MANHATTAN, Kan. – The long-awaited Agricultural Act of 2014, otherwise known as the farm bill, signed into law on Feb. 7 ends direct payments to farmers but still provides some safety net programs – and that’s just for starters.
“This new five-year legislation means the beginning of several new programs for agricultural producers,” said Kansas State University agricultural economist Art Barnaby. “It also means the end of some familiar programs, including SURE (Supplemental Revenue Assistance) and ACRE (Average Crop Revenue Election).”

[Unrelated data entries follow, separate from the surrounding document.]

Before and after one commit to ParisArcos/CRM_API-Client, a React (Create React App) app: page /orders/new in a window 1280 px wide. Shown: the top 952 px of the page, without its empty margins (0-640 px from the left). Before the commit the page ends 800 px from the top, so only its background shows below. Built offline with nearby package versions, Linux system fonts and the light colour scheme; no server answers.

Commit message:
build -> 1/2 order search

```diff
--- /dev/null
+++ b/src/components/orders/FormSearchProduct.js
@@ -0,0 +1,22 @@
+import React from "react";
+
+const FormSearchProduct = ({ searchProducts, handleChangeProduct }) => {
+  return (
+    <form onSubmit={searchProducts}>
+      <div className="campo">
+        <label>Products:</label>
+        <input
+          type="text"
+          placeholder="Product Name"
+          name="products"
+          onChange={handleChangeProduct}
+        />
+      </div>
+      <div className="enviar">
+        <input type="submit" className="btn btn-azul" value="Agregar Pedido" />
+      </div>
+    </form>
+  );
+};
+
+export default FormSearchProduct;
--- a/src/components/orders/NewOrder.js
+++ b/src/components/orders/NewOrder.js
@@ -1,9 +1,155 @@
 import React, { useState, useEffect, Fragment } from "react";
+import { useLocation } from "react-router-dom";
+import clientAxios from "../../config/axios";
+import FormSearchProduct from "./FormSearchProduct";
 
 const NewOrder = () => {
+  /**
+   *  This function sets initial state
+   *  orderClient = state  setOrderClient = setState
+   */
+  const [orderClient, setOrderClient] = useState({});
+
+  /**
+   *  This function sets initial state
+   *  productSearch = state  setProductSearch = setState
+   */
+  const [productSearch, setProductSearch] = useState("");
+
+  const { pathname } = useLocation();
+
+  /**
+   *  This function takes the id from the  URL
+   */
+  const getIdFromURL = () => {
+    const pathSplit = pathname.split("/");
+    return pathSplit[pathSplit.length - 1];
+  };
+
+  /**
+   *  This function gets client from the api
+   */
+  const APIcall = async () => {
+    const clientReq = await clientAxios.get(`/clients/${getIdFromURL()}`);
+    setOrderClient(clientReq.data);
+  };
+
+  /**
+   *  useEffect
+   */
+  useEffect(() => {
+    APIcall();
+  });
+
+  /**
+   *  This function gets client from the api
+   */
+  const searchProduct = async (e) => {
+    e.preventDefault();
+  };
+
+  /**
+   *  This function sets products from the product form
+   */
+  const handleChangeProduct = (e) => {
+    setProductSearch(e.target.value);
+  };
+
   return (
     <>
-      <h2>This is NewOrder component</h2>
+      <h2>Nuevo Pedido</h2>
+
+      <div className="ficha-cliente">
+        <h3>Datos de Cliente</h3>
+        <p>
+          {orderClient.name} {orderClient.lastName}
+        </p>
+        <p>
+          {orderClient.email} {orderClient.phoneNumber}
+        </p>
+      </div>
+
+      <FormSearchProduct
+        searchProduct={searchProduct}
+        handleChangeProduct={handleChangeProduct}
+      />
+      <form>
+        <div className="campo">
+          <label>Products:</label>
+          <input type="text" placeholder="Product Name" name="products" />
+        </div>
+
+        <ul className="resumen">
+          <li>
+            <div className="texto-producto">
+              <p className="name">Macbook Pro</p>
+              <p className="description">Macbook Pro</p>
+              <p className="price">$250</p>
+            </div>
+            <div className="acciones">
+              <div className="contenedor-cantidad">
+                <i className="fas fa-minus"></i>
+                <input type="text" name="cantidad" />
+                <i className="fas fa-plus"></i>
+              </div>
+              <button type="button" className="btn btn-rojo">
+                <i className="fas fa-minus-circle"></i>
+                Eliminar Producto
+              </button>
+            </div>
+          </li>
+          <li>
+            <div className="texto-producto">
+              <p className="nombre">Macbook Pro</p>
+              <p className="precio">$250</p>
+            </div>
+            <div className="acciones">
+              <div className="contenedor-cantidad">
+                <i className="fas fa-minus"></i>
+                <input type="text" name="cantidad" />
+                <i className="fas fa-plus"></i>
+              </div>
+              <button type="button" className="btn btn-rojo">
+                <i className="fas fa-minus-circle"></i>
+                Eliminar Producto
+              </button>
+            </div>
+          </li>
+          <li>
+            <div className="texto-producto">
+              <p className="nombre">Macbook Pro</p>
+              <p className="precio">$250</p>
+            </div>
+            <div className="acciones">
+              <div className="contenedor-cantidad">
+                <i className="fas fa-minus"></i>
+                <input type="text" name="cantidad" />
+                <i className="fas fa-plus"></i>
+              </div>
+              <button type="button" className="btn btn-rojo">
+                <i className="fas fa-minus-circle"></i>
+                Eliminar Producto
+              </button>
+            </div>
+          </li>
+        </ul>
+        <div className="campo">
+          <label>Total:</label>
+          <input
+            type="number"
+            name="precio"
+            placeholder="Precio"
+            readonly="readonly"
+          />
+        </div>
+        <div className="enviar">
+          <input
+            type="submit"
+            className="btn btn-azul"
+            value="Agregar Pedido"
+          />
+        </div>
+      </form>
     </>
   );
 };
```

While the new legislation does away with direct payments, it includes two new safety net programs, Agriculture Risk Coverage and Price Loss Coverage, designed to help farmers when crop prices or revenue are low. Producers will have to make a one-time irrevocable decision this year to select one of the two programs. If they do not choose, the PLC is the default option and they would give up any 2014 payment.
The two programs are separate from traditional crop insurance programs, which remain largely unchanged, but with some significant improvements, Barnaby said. Improvements include separate enterprise units for irrigated versus dryland agriculture and farmers may select different coverage levels for a dryland enterprise unit versus an irrigated enterprise unit on the same crop. If the county suffers a 50-percent yield loss, then farmers in that county and contiguous counties are allowed to exclude that low yield out of their actual production history and avoid a reduction in their APH.
K-State Research and Extension will host a one-hour webinar, “The New Farm Bill,” on Friday, Feb. 21 in which Barnaby, a risk management specialist, will discuss the legislation and what it means to producers. The presentation will include National Agricultural Statistics Service prices and yield used for the calculation of payments, as well as changes to crop insurance. More information and registration is available online at www.agmanager.info or by contacting Rich Llewelyn at firstname.lastname@example.org or 785-532-1504.
Barnaby will also discuss the new farm bill on Thursday, Feb. 27 in Scott City, Kan. in a two-part workshop, “New Farm Bill Commodities Programs and Risk-Assessed Marketing II Workshop.” More information and registration for those programs is available by contacting John Beckman at email@example.com or 620-872-2930.
Agriculture Risk Coverage – This new program covers what farmers would lose before their regular crop insurance kicks in. It provides protection when crop revenue falls just 14 percent below a five-year rolling Olympic average benchmark. A farmer chooses whether the benchmark is based on county yield times crop year average prices or his or her individual crop yield times the price. The county payment is based on 85 percent of the farmer’s base acres, but if they elect individual coverage they must enroll all crops in to ARC and payments are made on 65 percent of base acres.